Before-and-after change records ::
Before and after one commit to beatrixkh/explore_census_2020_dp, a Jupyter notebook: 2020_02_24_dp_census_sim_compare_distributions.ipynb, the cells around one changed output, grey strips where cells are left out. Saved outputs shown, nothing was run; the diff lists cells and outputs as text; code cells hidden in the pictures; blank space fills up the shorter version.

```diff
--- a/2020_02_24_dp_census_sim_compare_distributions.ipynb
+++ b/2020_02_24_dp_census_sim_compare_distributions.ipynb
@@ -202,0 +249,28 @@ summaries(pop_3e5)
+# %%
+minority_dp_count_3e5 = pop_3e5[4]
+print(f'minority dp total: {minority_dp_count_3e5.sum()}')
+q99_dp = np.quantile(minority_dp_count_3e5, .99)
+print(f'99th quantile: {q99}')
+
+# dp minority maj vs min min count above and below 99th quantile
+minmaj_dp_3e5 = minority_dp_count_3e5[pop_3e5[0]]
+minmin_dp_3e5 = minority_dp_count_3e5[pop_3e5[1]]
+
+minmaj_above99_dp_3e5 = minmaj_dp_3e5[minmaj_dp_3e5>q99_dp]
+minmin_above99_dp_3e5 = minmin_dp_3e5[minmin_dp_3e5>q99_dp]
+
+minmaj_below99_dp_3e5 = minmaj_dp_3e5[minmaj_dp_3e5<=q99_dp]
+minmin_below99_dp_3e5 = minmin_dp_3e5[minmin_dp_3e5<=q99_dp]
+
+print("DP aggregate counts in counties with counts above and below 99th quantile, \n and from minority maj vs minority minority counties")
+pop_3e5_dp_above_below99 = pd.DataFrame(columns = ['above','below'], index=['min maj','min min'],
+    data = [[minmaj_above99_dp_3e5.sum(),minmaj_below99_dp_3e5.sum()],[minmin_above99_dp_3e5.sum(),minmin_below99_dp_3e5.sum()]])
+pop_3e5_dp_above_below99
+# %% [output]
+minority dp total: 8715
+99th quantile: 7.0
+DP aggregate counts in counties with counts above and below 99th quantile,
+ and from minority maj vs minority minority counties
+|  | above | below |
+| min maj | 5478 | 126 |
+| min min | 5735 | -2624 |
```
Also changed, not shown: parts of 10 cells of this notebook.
---
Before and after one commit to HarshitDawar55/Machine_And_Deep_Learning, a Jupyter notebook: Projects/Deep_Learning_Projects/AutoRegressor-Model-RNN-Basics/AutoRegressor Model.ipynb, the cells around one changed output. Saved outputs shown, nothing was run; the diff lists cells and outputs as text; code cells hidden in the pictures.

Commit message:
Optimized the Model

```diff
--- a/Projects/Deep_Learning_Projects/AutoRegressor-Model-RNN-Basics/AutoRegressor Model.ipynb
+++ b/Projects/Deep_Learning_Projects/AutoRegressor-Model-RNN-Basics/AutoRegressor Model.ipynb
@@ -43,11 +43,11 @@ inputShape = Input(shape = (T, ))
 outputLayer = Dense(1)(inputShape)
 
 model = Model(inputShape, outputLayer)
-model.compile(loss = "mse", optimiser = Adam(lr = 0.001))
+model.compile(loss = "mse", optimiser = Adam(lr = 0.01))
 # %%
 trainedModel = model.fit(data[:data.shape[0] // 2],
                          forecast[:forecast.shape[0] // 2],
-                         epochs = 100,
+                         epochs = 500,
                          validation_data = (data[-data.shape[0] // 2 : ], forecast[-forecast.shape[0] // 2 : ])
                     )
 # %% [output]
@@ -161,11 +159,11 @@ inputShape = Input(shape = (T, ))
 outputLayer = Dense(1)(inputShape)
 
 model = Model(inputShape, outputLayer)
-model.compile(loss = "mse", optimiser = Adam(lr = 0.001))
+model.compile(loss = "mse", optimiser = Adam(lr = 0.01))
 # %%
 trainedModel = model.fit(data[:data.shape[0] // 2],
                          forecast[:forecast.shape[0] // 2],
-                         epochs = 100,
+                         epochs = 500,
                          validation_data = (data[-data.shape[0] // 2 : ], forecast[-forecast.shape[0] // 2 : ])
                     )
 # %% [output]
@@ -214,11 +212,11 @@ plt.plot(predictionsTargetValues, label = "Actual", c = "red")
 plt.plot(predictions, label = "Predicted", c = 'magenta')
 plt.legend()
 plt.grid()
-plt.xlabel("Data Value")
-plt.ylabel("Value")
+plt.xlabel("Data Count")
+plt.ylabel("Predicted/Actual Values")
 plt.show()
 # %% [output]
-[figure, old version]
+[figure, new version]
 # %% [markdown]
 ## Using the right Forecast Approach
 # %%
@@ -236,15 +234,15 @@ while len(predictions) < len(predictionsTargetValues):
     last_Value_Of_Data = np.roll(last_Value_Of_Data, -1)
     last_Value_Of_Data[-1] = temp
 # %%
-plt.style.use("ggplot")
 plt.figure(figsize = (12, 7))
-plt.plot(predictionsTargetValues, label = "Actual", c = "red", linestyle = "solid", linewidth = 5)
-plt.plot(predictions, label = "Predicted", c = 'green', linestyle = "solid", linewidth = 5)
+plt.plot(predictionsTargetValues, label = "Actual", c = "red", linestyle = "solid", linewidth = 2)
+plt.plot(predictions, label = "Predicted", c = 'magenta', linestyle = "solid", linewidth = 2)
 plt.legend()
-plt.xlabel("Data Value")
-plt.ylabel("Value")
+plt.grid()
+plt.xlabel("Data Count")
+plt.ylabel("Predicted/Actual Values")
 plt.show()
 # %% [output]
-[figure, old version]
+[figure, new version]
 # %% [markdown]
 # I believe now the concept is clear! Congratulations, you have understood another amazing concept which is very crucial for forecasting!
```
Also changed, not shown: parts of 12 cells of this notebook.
--
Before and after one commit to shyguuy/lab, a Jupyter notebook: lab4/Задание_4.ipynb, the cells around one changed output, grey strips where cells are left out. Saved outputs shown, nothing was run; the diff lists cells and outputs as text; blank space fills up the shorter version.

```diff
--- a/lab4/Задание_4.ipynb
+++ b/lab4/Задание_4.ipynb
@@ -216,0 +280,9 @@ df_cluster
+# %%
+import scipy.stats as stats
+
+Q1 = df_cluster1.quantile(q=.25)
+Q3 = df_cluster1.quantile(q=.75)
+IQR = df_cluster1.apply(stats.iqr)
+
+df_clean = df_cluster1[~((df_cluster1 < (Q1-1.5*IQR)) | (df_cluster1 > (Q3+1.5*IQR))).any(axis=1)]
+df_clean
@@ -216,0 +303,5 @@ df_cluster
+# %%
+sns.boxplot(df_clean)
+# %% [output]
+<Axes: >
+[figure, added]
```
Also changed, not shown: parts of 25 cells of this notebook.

Prompt :: Search the entries for "Also" and copy out each line that has it.

Your response ::
Also changed, not shown: parts of 10 cells of this notebook.
Also changed, not shown: parts of 12 cells of this notebook.
Also changed, not shown: parts of 25 cells of this notebook.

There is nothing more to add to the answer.